(Task inputs)
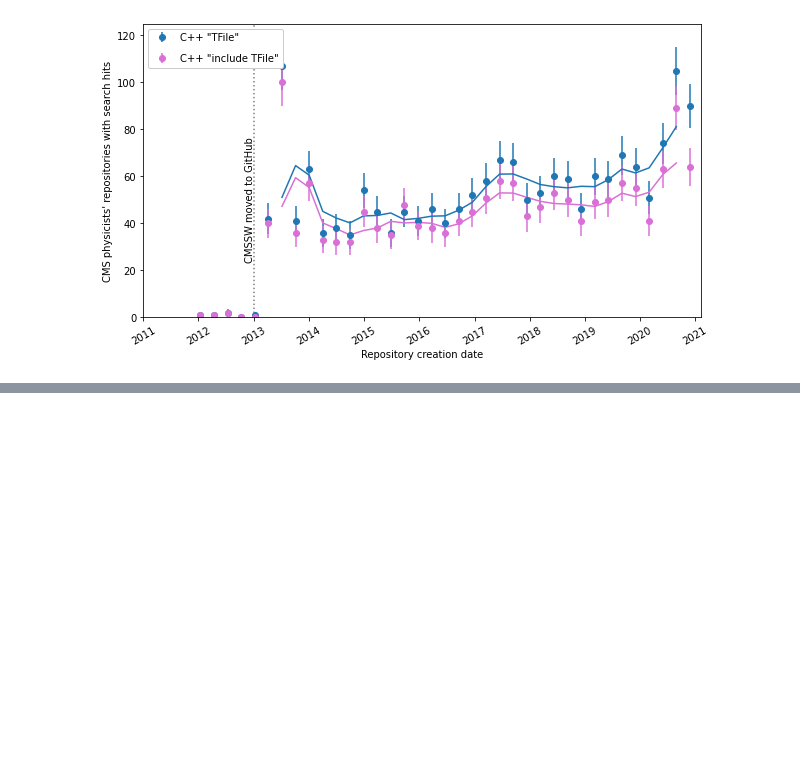
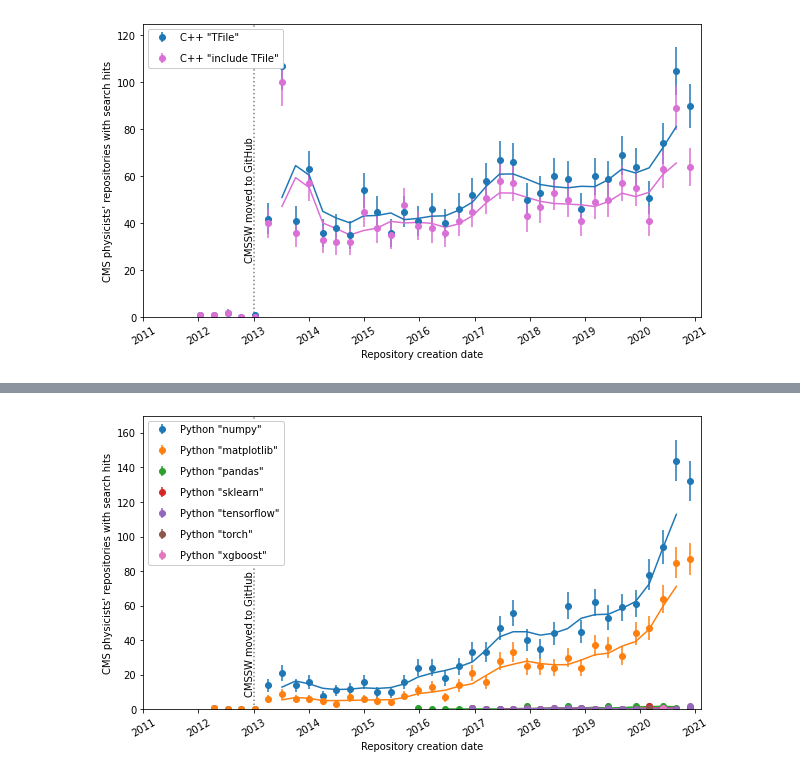
Before and after one commit to jpivarski-talks/2021-02-24-reload-statistics, a Jupyter notebook: analyze-github.ipynb, the cells around one changed output, grey strips where cells are left out. Cells and saved outputs as stored; diff of their text form; code cells hidden in the pictures; blank space fills up the shorter version.

```diff
--- a/analyze-github.ipynb
+++ b/analyze-github.ipynb
@@ -406,0 +385,36 @@ ax.get_figure().savefig("PLOTS-github/gihub-search-python-root-variations.png")
+# %%
+search_numpy = get_search_vstime("python-numpy")
+search_matplotlib = get_search_vstime("python-matplotlib")
+search_pandas = get_search_vstime("python-pandas")
+search_sklearn = get_search_vstime("python-sklearn")
+search_tensorflow = get_search_vstime("python-tensorflow")
+search_torch = get_search_vstime("python-torch")
+search_xgboost = get_search_vstime("python-xgboost")
+
+ax = search_numpy.plot(yerr=np.sqrt(search_numpy), marker="o", ls="none", rot=0, figsize=(10, 6))
+search_matplotlib.plot(yerr=np.sqrt(search_matplotlib), marker="o", ls="none", rot=0, ax=ax)
+search_pandas.plot(yerr=np.sqrt(search_pandas), marker="o", ls="none", rot=0, ax=ax)
+search_sklearn.plot(yerr=np.sqrt(search_sklearn), marker="o", ls="none", rot=0, ax=ax)
+search_tensorflow.plot(yerr=np.sqrt(search_tensorflow), marker="o", ls="none", rot=0, ax=ax)
+search_torch.plot(yerr=np.sqrt(search_torch), marker="o", ls="none", rot=0, ax=ax)
+search_xgboost.plot(yerr=np.sqrt(search_xgboost), marker="o", ls="none", rot=0, ax=ax)
+smooth([search_numpy, search_matplotlib, search_pandas, search_sklearn, search_tensorflow, search_torch, search_xgboost],
+       plt.rcParams["axes.prop_cycle"].by_key()["color"] * 2, ax)
+years = ("2011", "2012", "2013", "2014", "2015", "2016", "2017", "2018", "2019", "2020", "2021")
+ax.set_xticks([pd.to_datetime(x + "-01-01") for x in years])
+ax.set_xticklabels(years, ha="center")
+ax.set_xlabel("Repository creation date")
+ax.set_ylabel("CMS physicists' repositories with search hits")
+ax.set_xlim(pd.to_datetime("2011-01-01"), pd.to_datetime("2021-02-10"))
+ax.set_ylim(0, 170)
+handles, labels = ax.get_legend_handles_labels()
+ax.legend(handles[7:], [
+    "Python \"numpy\"", "Python \"matplotlib\"", "Python \"pandas\"", "Python \"sklearn\"", "Python \"tensorflow\"", "Python \"torch\"", "Python \"xgboost\"",
+], loc="upper left", labelspacing=1.1, framealpha=1)
+ax.axvline(pd.to_datetime("2013-01-01"), c="gray", ls=":")
+ax.text(pd.to_datetime("2013-01-01") - pd.to_timedelta("60 days"), 0.35*125, "CMSSW moved to GitHub", rotation=90, va="center")
+ax.get_figure().savefig("PLOTS-github/gihub-search-python-ecosystem.svg")
+ax.get_figure().savefig("PLOTS-github/gihub-search-python-ecosystem.pdf")
+ax.get_figure().savefig("PLOTS-github/gihub-search-python-ecosystem.png")
+# %% [output]
+[figure, added]
```
Also changed, not shown: parts of 6 cells of this notebook.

(What you should do) Reproduce the data above verbatim, minus any images.

(Task output)
Before and after one commit to jpivarski-talks/2021-02-24-reload-statistics, a Jupyter notebook: analyze-github.ipynb, the cells around one changed output, grey strips where cells are left out. Cells and saved outputs as stored; diff of their text form; code cells hidden in the pictures; blank space fills up the shorter version.

```diff
--- a/analyze-github.ipynb
+++ b/analyze-github.ipynb
@@ -406,0 +385,36 @@ ax.get_figure().savefig("PLOTS-github/gihub-search-python-root-variations.png")
+# %%
+search_numpy = get_search_vstime("python-numpy")
+search_matplotlib = get_search_vstime("python-matplotlib")
+search_pandas = get_search_vstime("python-pandas")
+search_sklearn = get_search_vstime("python-sklearn")
+search_tensorflow = get_search_vstime("python-tensorflow")
+search_torch = get_search_vstime("python-torch")
+search_xgboost = get_search_vstime("python-xgboost")
+
+ax = search_numpy.plot(yerr=np.sqrt(search_numpy), marker="o", ls="none", rot=0, figsize=(10, 6))
+search_matplotlib.plot(yerr=np.sqrt(search_matplotlib), marker="o", ls="none", rot=0, ax=ax)
+search_pandas.plot(yerr=np.sqrt(search_pandas), marker="o", ls="none", rot=0, ax=ax)
+search_sklearn.plot(yerr=np.sqrt(search_sklearn), marker="o", ls="none", rot=0, ax=ax)
+search_tensorflow.plot(yerr=np.sqrt(search_tensorflow), marker="o", ls="none", rot=0, ax=ax)
+search_torch.plot(yerr=np.sqrt(search_torch), marker="o", ls="none", rot=0, ax=ax)
+search_xgboost.plot(yerr=np.sqrt(search_xgboost), marker="o", ls="none", rot=0, ax=ax)
+smooth([search_numpy, search_matplotlib, search_pandas, search_sklearn, search_tensorflow, search_torch, search_xgboost],
+       plt.rcParams["axes.prop_cycle"].by_key()["color"] * 2, ax)
+years = ("2011", "2012", "2013", "2014", "2015", "2016", "2017", "2018", "2019", "2020", "2021")
+ax.set_xticks([pd.to_datetime(x + "-01-01") for x in years])
+ax.set_xticklabels(years, ha="center")
+ax.set_xlabel("Repository creation date")
+ax.set_ylabel("CMS physicists' repositories with search hits")
+ax.set_xlim(pd.to_datetime("2011-01-01"), pd.to_datetime("2021-02-10"))
+ax.set_ylim(0, 170)
+handles, labels = ax.get_legend_handles_labels()
+ax.legend(handles[7:], [
+    "Python \"numpy\"", "Python \"matplotlib\"", "Python \"pandas\"", "Python \"sklearn\"", "Python \"tensorflow\"", "Python \"torch\"", "Python \"xgboost\"",
+], loc="upper left", labelspacing=1.1, framealpha=1)
+ax.axvline(pd.to_datetime("2013-01-01"), c="gray", ls=":")
+ax.text(pd.to_datetime("2013-01-01") - pd.to_timedelta("60 days"), 0.35*125, "CMSSW moved to GitHub", rotation=90, va="center")
+ax.get_figure().savefig("PLOTS-github/gihub-search-python-ecosystem.svg")
+ax.get_figure().savefig("PLOTS-github/gihub-search-python-ecosystem.pdf")
+ax.get_figure().savefig("PLOTS-github/gihub-search-python-ecosystem.png")
+# %% [output]
+[figure, added]
```
Also changed, not shown: parts of 6 cells of this notebook.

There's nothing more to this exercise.